■ **Provided records**
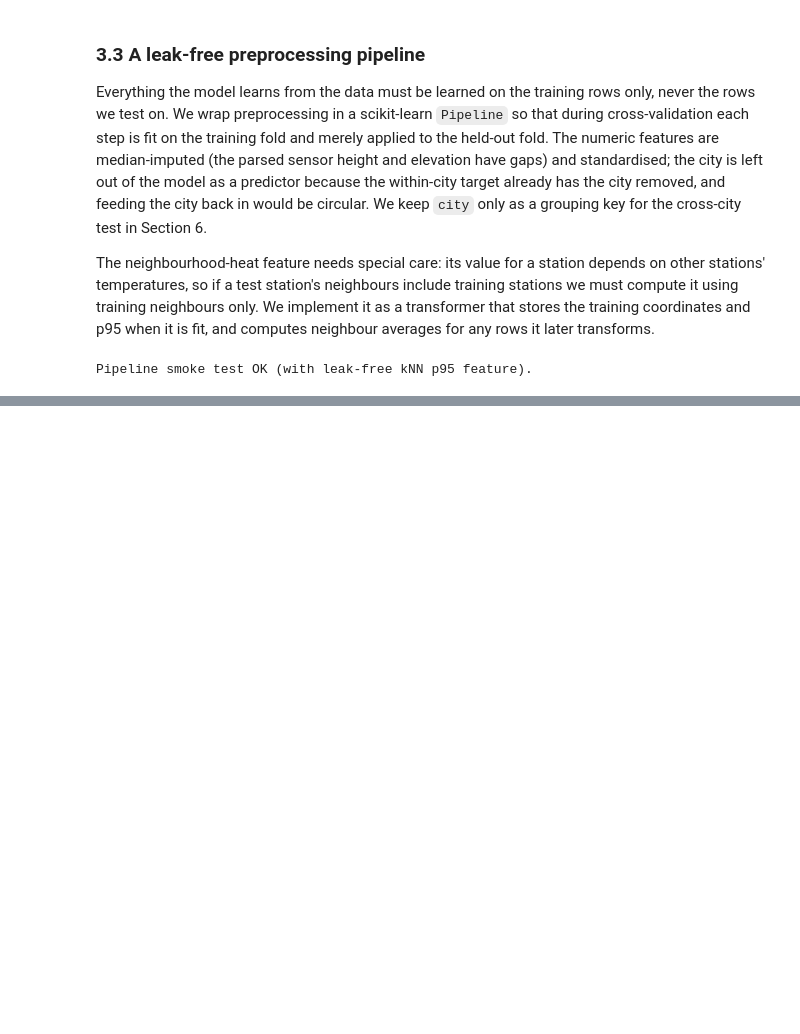
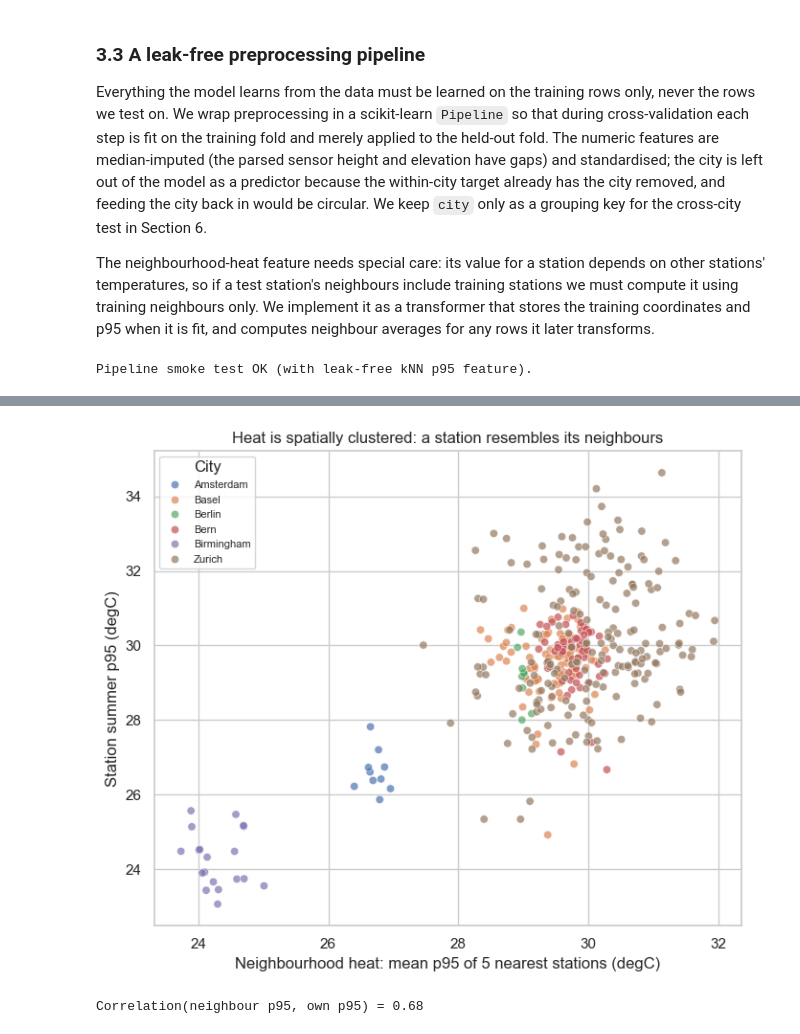
Before and after one commit to stha-kriti/Heat-Risk-Screening, a Jupyter notebook: deliverable_3/d3.ipynb, the cells around one changed output, grey strips where cells are left out. Cells and saved outputs as stored; diff of their text form; code cells hidden in the pictures; blank space fills up the shorter version.

```diff
--- a/deliverable_3/d3.ipynb
+++ b/deliverable_3/d3.ipynb
@@ -432,0 +489,13 @@ Pipeline smoke test OK (with leak-free kNN p95 feature).
+# %%
+fig, ax = plt.subplots(figsize=(7, 6))
+sns.scatterplot(data=df, x='knn_p95_k5', y='p95', hue='city', ax=ax, alpha=0.7)
+ax.set_xlabel('Neighbourhood heat: mean p95 of 5 nearest stations (degC)')
+ax.set_ylabel('Station summer p95 (degC)')
+ax.set_title('Heat is spatially clustered: a station resembles its neighbours')
+ax.legend(title='City', fontsize=8, loc='best')
+plt.tight_layout(); plt.show()
+corr = df['knn_p95_k5'].corr(df['p95'])
+print(f'Correlation(neighbour p95, own p95) = {corr:.2f}')
+# %% [output]
+[figure, added]
+Correlation(neighbour p95, own p95) = 0.68
```
Also changed, not shown: parts of 6 cells of this notebook, 1 other file.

■ **Goal of the exercise**
Would you copy out every entry above word for word, without the pictures?

■ **Written solution**
Before and after one commit to stha-kriti/Heat-Risk-Screening, a Jupyter notebook: deliverable_3/d3.ipynb, the cells around one changed output, grey strips where cells are left out. Cells and saved outputs as stored; diff of their text form; code cells hidden in the pictures; blank space fills up the shorter version.

```diff
--- a/deliverable_3/d3.ipynb
+++ b/deliverable_3/d3.ipynb
@@ -432,0 +489,13 @@ Pipeline smoke test OK (with leak-free kNN p95 feature).
+# %%
+fig, ax = plt.subplots(figsize=(7, 6))
+sns.scatterplot(data=df, x='knn_p95_k5', y='p95', hue='city', ax=ax, alpha=0.7)
+ax.set_xlabel('Neighbourhood heat: mean p95 of 5 nearest stations (degC)')
+ax.set_ylabel('Station summer p95 (degC)')
+ax.set_title('Heat is spatially clustered: a station resembles its neighbours')
+ax.legend(title='City', fontsize=8, loc='best')
+plt.tight_layout(); plt.show()
+corr = df['knn_p95_k5'].corr(df['p95'])
+print(f'Correlation(neighbour p95, own p95) = {corr:.2f}')
+# %% [output]
+[figure, added]
+Correlation(neighbour p95, own p95) = 0.68
```
Also changed, not shown: parts of 6 cells of this notebook, 1 other file.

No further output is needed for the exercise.